“As this Extraordinary Jubilee Year of Mercy continues to unfold through initiatives in Rome and at home, I warmly welcome this year’s World Communications Day message Communication and Mercy. Such guidance is timely for our society here in Ireland, as well as for families, communities and States around the world. It complements this special year for the Universal Church which, Pope Francis tells us in his message, ‘is called to practise mercy as the distinctive trait of all that she is and does … Our primary task is to uphold the truth with love.’ We are also reminded that to communicate in an authentic manner we must be able to ‘listen’ to, rather than merely ‘hear’, when we encounter another.”
Archbishop Eamon said, “In part this year’s message follows–on from Communicating the Family: A Privileged Place of Encounter with the Gift of Love of 2015, as it asks us to show mercy and tolerance within our families and ‘to build bridges, to enable encounter and inclusion’ with words of love. But the reach of Communication and Mercy goes much wider as it urges politicians and diplomats to use language ‘inspired by mercy, which never loses hope’. I encourage everyone to read this short, thought provoking and inspiring message.”
Some of the key points from this year’s World Communications Day message are:
· If our hearts and actions are inspired by charity, by divine love, then our communication will be touched by God’s own power.
· As sons and daughters of God, we are called to communicate with everyone, without exception.
· Christians ought to be a constant encouragement to communion and, even in those cases where they must firmly condemn evil, they should never try to rupture relationships and communication.
· Our political and diplomatic language would do well to be inspired by mercy, which never loses hope.
· Mercy can help mitigate life’s troubles and offer warmth to those who have known only the coldness of judgement. May our way of communicating help to overcome the mind-set that neatly separates sinners from the righteous.
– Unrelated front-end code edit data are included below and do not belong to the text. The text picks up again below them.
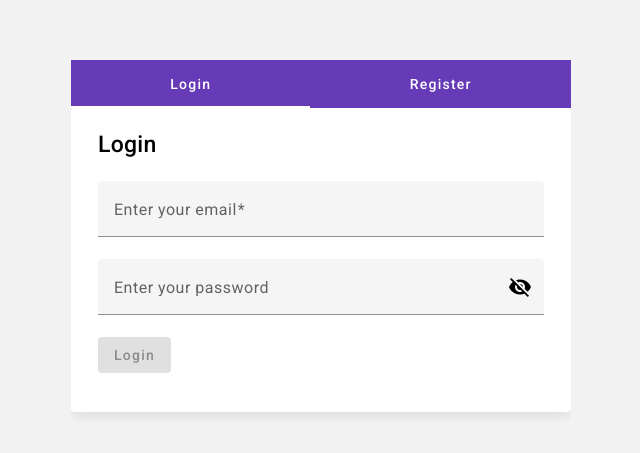
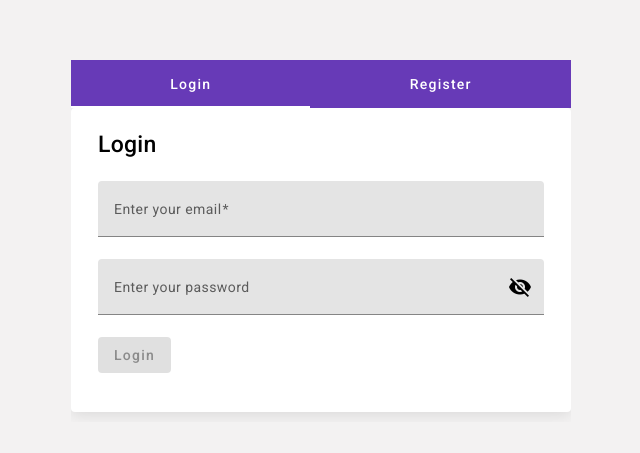
Before and after one commit to hariskhanmetis/employee-management-system-with-auth, an Angular app: page /login in a window 1280 px wide. Shown: the part 159-612 px from the top of the page, without its empty margins (319-959 px from the left). Built offline with nearby package versions, Linux system fonts and the light colour scheme.

Commit message:
Added a menu button to slide toogle the sidenav.

```diff
--- a/src/app/employee-details/employee-details.component.html
+++ b/src/app/employee-details/employee-details.component.html
@@ -1,7 +1,7 @@
-<app-nav></app-nav>
+<app-nav (toggleDrawer)="toggleSidenav()"></app-nav>
 
-<mat-drawer-container class="container">
-    <mat-drawer mode="side" opened class="side-menu">
+<mat-drawer-container class="container" [hasBackdrop]="false">
+    <mat-drawer #drawer mode="side" opened class="side-menu">
         <mat-nav-list dense>
             <mat-list-item>
                 <a [routerLink]="['table']">
@@ -28,7 +28,9 @@
             </mat-list-item>
         </mat-nav-list>
     </mat-drawer>
+
     <mat-drawer-content>
         <router-outlet></router-outlet>
     </mat-drawer-content>
+
 </mat-drawer-container>
--- a/src/app/employee-details/employee-details.component.ts
+++ b/src/app/employee-details/employee-details.component.ts
@@ -3,6 +3,8 @@ import { ActivatedRoute } from '@angular/router';
 import { Employee } from '../models/employee.model';
 import { EmployeeService } from '../services/employee.service';
 import { ColorModeService } from '../services/color-mode.service';
+import { ViewChild } from '@angular/core';
+import { MatDrawer } from '@angular/material/sidenav';
 
 @Component({
   selector: 'app-employee-details',
@@ -14,11 +16,17 @@ export class EmployeeDetailsComponent implements OnInit {
   panelOpenState = false;
   isDarkMode = false;
 
+  @ViewChild('drawer') drawer!: MatDrawer;
+
   constructor(
     private employeeService: EmployeeService,
     private colorModeService: ColorModeService,
     private route: ActivatedRoute
   ) {}
+
+  toggleSidenav() {
+    this.drawer.toggle();
+  }
 
   toggleDarkMode() {
     this.isDarkMode = !this.isDarkMode;
--- a/src/app/nav/nav.component.css
+++ b/src/app/nav/nav.component.css
@@ -1,5 +1,5 @@
 mat-toolbar  {
-    height: 47px;
+    height: 49px;
     justify-content:space-between;
     position: fixed;
     top: 0;
@@ -12,9 +12,20 @@ mat-toolbar  {
     font-style: italic;
     font-weight: 400;
     font-size: 17px;
-    margin-left: -10px;
+}
+
+.name-span {
+    margin-right: 54rem;
 }
 
 .notifi {
     font-size: 22px;
 }
+
+.menu-toogle-btn {
+    background-color: #7d50cd99;
+}
+
+.menu-toogle-btn:hover {
+    background-color: #512da8;
+}
--- a/src/app/nav/nav.component.html
+++ b/src/app/nav/nav.component.html
@@ -1,4 +1,7 @@
 <mat-toolbar color="primary">
+    <button mat-icon-button (click)="toggleDrawer.emit()" class="menu-toogle-btn">
+        <mat-icon class="menu-icon">menu</mat-icon>
+    </button>
     <span class="name-span">Employee Management System</span>
     <div class="icons">
         <button mat-icon-button [matMenuTriggerFor]="notificationMenu">
--- a/src/app/nav/nav.component.ts
+++ b/src/app/nav/nav.component.ts
@@ -4,6 +4,8 @@ import { MatDialog } from '@angular/material/dialog';
 import { LogoutDialogComponent } from '../logout-dialog/logout-dialog.component';
 import { Router } from '@angular/router';
 import { NotificationService } from '../services/notification.service';
+import { Output } from '@angular/core';
+import { EventEmitter } from '@angular/core';
 
 @Component({
   selector: 'app-nav',
@@ -12,6 +14,7 @@ import { NotificationService } from '../services/notification.service';
 })
 export class NavComponent implements OnInit {
   notifications: string[] = [];
+  @Output() toggleDrawer = new EventEmitter<void>();
 
   constructor (
     private notificationService: NotificationService,
--- a/src/styles.css
+++ b/src/styles.css
@@ -3,6 +3,12 @@
 html,
 body {
     height: 100%;
+    --mdc-filled-text-field-container-color: rgb(228, 228, 228);
+    --mdc-filled-text-field-label-text-size: 14px;
+}
+
+.mat-mdc-text-field-wrapper {
+    width: 50%;
 }
 
 body {
@@ -10,7 +16,39 @@ body {
     font-family: Roboto, "Helvetica Neue", sans-serif;
 }
 
+body.dark-mode .mdc-text-field--outlined:not(.mdc-text-field--disabled) .mdc-text-field__input {
+   color: white;
+}
+
 /* Dark Mode Styles */
+body.dark-mode .mat-mdc-dialog-container .mdc-dialog__surface {
+    background-color: #363636;
+}
+
+body.dark-mode .mat-mdc-dialog-container .mdc-dialog__content {
+    color: white;
+}
+
+body.dark-mode .mat-mdc-select-value-text {
+    color: white;
+}
+
+body.dark-mode .mat-mdc-select-arrow {
+    color: white;
+}
+
+body.dark-mode .mat-mdc-form-field .mdc-text-field--outlined .mdc-notched-outline--upgraded .mdc-floating-label--float-above {
+    color: white;
+}
+
+body.dark-mode .mdc-button__label {
+    color: white;
+}
+
+body.dark-mode .mat-mdc-dialog-container .mdc-dialog__title {
+    color: white;
+}
+
 body.dark-mode {
     background-color: #1d1d1d;
 }
@@ -29,7 +67,7 @@ body.dark-mode .mat-list-item a {
 }
 
 body.dark-mode .profile-img {
-    border: 3px solid black;
+    border: 3px solid rgb(161, 161, 161);
 }
 
 body.dark-mode .table-heading {
@@ -76,10 +114,6 @@ body.dark-mode .profile-container p {
     color: white;
 }
 
-body.dark-mode .manage-account-card {
-    background-color: #c7c7c7;
-}
-
 body.dark-mode mat-grid-list mat-card {
     background-color: transparent;
     color: white;
@@ -99,3 +133,62 @@ body.dark-mode mat-card:hover {
 body.dark-mode .mat-ripple-element {
     background-color: rgba(255, 255, 255, 0.3) !important;
 }
+
+body.dark-mode .mdc-tab__text-label {
+    color: white;
+}
+
+body.dark-mode .manage-account-card:hover {
+    background-color: #464646;
+}
+
+body.dark-mode .mat-mdc-tab-header {
+    --mdc-tab-indicator-active-indicator-color: white;
+}
+
+body.dark-mode .mat-mdc-tab-header:hover {
+    --mdc-tab-indicator-active-indicator-color: white;
+}
+
+body.dark-mode .mat-mdc-tab-group, .mat-mdc-tab-nav-bar {
+    --mdc-tab-indicator-active-indicator-color: #ffffff;
+    --mat-tab-header-active-label-text-color: #ffffff;
+    --mat-tab-header-active-focus-label-text-color: #ffffff;
+    --mat-tab-header-active-hover-label-text-color: #ffffff;
+    --mat-tab-header-active-focus-indicator-color: #ffffff;
+    --mat-tab-header-active-hover-indicator-color: #ffffff;
+    --mat-tab-header-inactive-hover-label-text-color: #ffffff;
+}
+
+body.dark-mode .manage-account-card {
+    background-color: #464646;
+}
+
+body.dark-mode .mat-mdc-card-title {
+    color: white;
+}
+
+body.dark-mode .mat-mdc-form-field-has-icon-suffix .mat-mdc-text-field-wrapper {
+    color: white;
+}
+
+body.dark-mode .mdc-text-field--outlined {
+    --mdc-outlined-text-field-outline-width: 1px;
+    --mdc-outlined-text-field-focus-outline-width: 2px;
+    --mdc-outlined-text-field-container-shape: 1px;
+    --mdc-outlined-text-field-outline-color: rgb(212, 212, 212);
+    --mdc-outlined-text-field-focus-outline-color: white;
+    --mdc-outlined-text-field-label-text-color: white;
+}
+
+body.dark-mode .mdc-text-field--filled:not(.mdc-text-field--disabled) {
+    background-color: rgb(143, 143, 143);
+}
+
+body.dark-mode .mdc-text-field--filled {
+    --mdc-filled-text-field-focus-active-indicator-color: rgb(143, 143, 143);
+}
+
+.mdc-text-field--filled:not(.mdc-text-field--disabled) {
+    background-color: #cbcbcb;
+}
```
We can and we must judge situations of sin – such as violence, corruption and exploitation – but we may not judge individuals, since only God can see into the depths of their hearts.
· Our primary task is to uphold the truth with love
· Listening is never easy. Many times it is easier to play deaf. Listening means paying attention, wanting to understand, to value, to respect and to ponder what the other person says.
· It is not technology which determines whether or not communication is authentic, but rather the human heart and our capacity to use wisely the means at our disposal. Social networks can facilitate relationships and promote the good of society, but they can also lead to further polarisation and division between individuals and groups.
· I pray that this Jubilee Year, lived in mercy, may open us to even more fervent dialogue so that we might know and understand one another better; and that it may eliminate every form of closed-mindedness and disrespect, and drive out every form of violence and discrimination.
· In a broken, fragmented and polarised world, to communicate with mercy means to help create a healthy, free and fraternal closeness between the children of God and all our brothers and sisters in the one human family.
Please click here for the full text of this year’s World Communications Day message.